Recently, I have been taking part in a play-by-post D&D campaign with some Discord friends, and decided to try something different for a character concept. I got the idea in a roundabout way from Lord of the Rings, namely a somewhat obscure character named Cirdan the Shipwright. It dawned on me that elves could forge things well, just like dwarves, even if their sense of style would be different. That led to Fenmaer Wasanthi, the high elf forge domain cleric, my PBP character.
For class-racial stats, high elves don’t make optimal clerics, but flavor-wise (and again borrowing from LoTR lore) it just made more sense than a wood elf forge cleric. High elves give off a vibe of cleverness, and crafting that wood elves don’t, so that seemed to mesh with the flavor of the forge cleric, even if I lose some stat benefits.
Still, how does one play a forge cleric? For the PBP campaign, we have an unusual composition in that we have wizard, druid and myself, the cleric. That means no melee fighters by default. It took me a session or two to realize that Fenmaer would be taking on the melee role while his partners would stay back and use magic. Because Forge Clerics get heavy armor proficiency by default, plus Blessing of the Forge to give my armor an extra +1, I could maintain a pretty high AC (19) easily enough. One would argue that Blessing of the Forge is one of the funnest reasons (besides good armor proficiency) to play a Forge Cleric. I have used it to give +1 to my weapon as well, and if we had a proper melee fighter, I could have easily just blessed their weapon instead.
However, the first couple Adventurer’s League modules that we played didn’t go particularly well. This was because I kept trying to play Fenmaer as an offensive cleric. I would cast Searing Smite (something that forge clerics get for free), whiff the attack and waste my spell slot (or it would hit and do middling damage). For Guiding Bolt, it was hard to cast because I would have disadvantage if the target was within 5ft, so I would have to risk backing up, and then it would still miss.
Later, it finally dawned on me that my Cleric abilities still worked better than my melee combat, but that I still need to stay on the front line. In other words a “tank cleric”: someone who can leverage cleric abilities while still absorbing potential attacks. So my strategy lately has been to:
- Using Bless to improve the team’s attack capabilities and saving throws. Since this persists for multiple rounds, I get more bang for my buck, my other cast partners get better hit %’s and I can still hit with my sword better. Win-win.
- For beefy attacks, using Inflict Wounds will work better than something like Guiding Bolt since I don’t have any disadvantage when I am up in an opponent’s face. With Bless in play, that also has a better chance to hit.

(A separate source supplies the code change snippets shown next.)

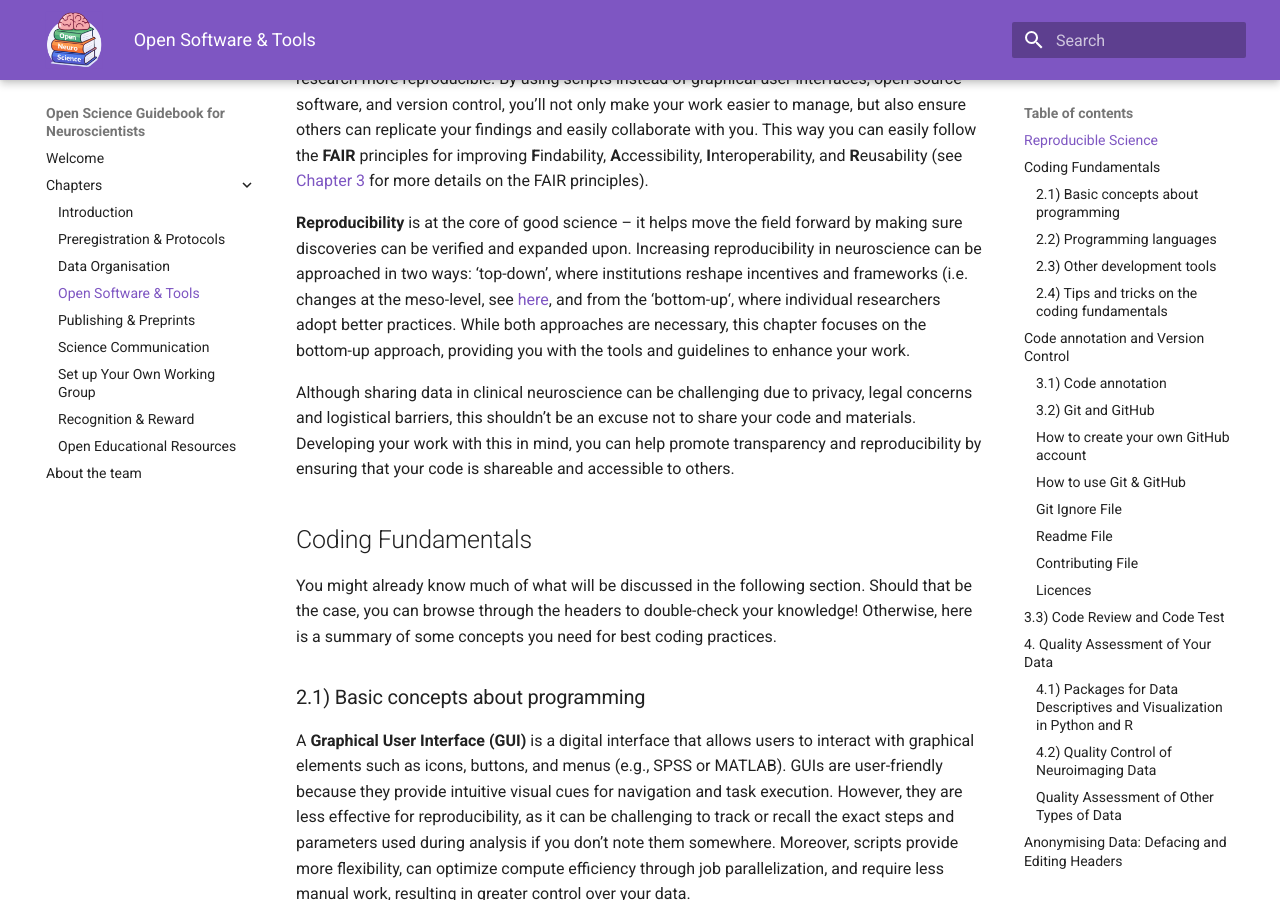
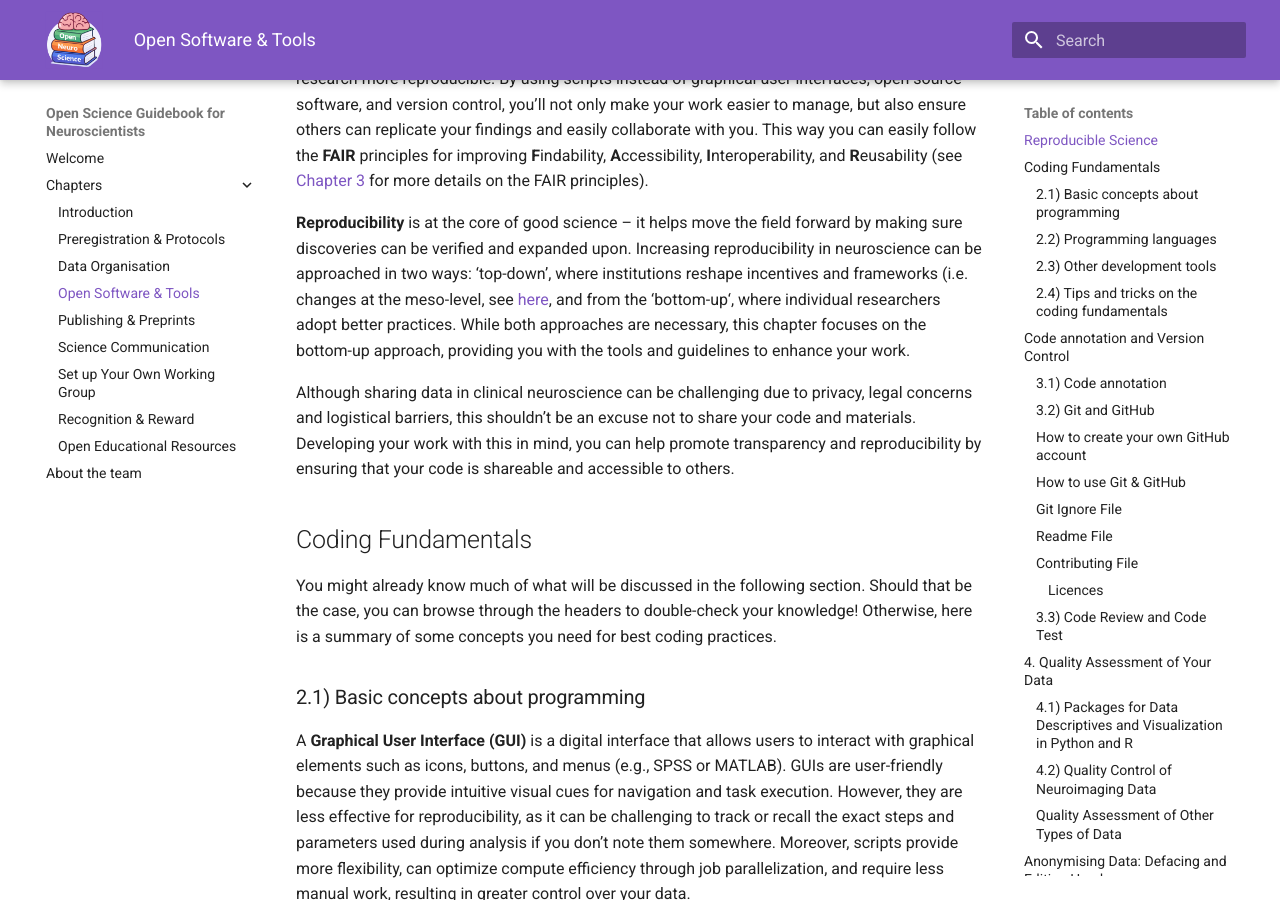
Before and after one commit to ANW-Open-Science/Open-Science-Guidebook-for-Neuroscientists, an MkDocs documentation site: the page built from docs/tabs/4-open_software_tools.md, in a window 1280 px wide and 900 px high, scrolled down 355 px. Built offline with MkDocs 1.6.1 and Material for MkDocs 9.7.7, drawn with Linux system fonts in a browser that asks for light colours; emoji names are drawn with the system emoji font.

```diff
--- a/docs/tabs/4-open_software_tools.md
+++ b/docs/tabs/4-open_software_tools.md
@@ -141,10 +141,10 @@ A [README](https://en.wikipedia.org/wiki/README) is a text file that introduces
 ### Contributing File
 A [CONTRIBUTING.md](https://docs.github.com/en/communities/setting-up-your-project-for-healthy-contributions/setting-guidelines-for-repository-contributors) file is a document placed in the root of a project that provides clear guidelines for anyone who wants to contribute to the project. It explains the different ways people can help, such as reporting bugs, suggesting features, improving documentation, or submitting code, and outlines the steps for setting up the project locally, following coding standards, and submitting pull requests. Including this file helps create a welcoming environment, sets expectations, and makes collaboration easier and more organized.
 
-### Licences
+#### Licences
 To check more about licences and licensing, check [Chapter 3](https://marbarrantescepas.github.io/OS-neuroscience/tabs/3.%20Data%20Organisation.html).
 
-## 3.3) Code Review and Code Test
+### 3.3) Code Review and Code Test
 A **general code workflow** should include several iterations of peer review and end with the scripts being uploaded on GitHub. Peer review ensures that the code is correct and functions well, while the publication of scripts online ensures these are shared with the wider scientific community and improves the reproducibility. In scripts, **correctness** refers to the code's ability to produce the intended results accurately according to specified requirements. In contrast, **reproducibility** ensures that these results can be consistently obtained by different users or in different environments when the same code is run with identical inputs. While correctness confirms that the code functions as intended, reproducibility guarantees that the outcomes can be reliably replicated, which is essential for validating research findings.
 
 The general workflow of code review that ensures correctness and reproducibility is summarized in the figure below:
```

The gist here is that by focusing on buff spells, high AC, and clerical spells that require melee spell attacks, I get more bang for my buck on my limited spell slots, and provide more impact on the battlefield.
But the Forge Cleric gets noticeably better starting at 6th level onward: resistance (and then later full immunity) to fire, heavy armor gets additional AC benefits, etc. It kind of puts a Forge Cleric on a single development track (e.g. fire + heavy armor), but it makes sense flavor-wise, and like any good role-player, you play to your strengths rather than worrying about your weaknesses.
Speaking of fire, the emphasis on fire and metal makes for interesting flavor challenges for an elf. Normally, we associate elves with nature, greenery, etc, not fire and metal. However, there is a Forge domain deity for Elves named Darahl Firecloak (or Darahl Tilvenar in Elvish). He only gets a tiny mention in 5e’s Mordenkainen’s Tome of Foes, but older lore explains that Darahl is something of a black sheep in the Elvish pantheon due to a past tragedy he unwittingly committed, and his tendency to be more open to non-Elf converts. It makes for fun cleric role-playing: trying to revive Darahl’s religious community. Fenmaer’s backstory in particular is that he is from the community of Elventree near Mulmaster (where many D&D Adventurer’s League modules are based), and a small, diminishing community of high elves. Fenmaer’s motivation has been to revive the fortunes of his community and recover lost lore, forging methods, etc.
But also, going back to Tolkien, the high elves of D&D strongly correlate to the Noldor of the Silmarillion, due to their craftiness and emphasis on magic and forging artifacts (e.g. the Silmaril jewels), less so on nature. So, the idea of elves crafting is not as far-fetched as modern pop-culture would imply. This is one of the reasons I tend to play elves a lot in D&D: there’s a surprising variety of elf subtypes if you know your Tolkien. 😉
As for Forge Clerics, they have a clear track for development, and if you’re willing to play to its strengths, it’s a pretty fun interesting domain for clerics to explore, especially when you mix with interesting cultural interactions.
P.S. Briefly posted on another, experimental side-blog, decided to move here for consistency.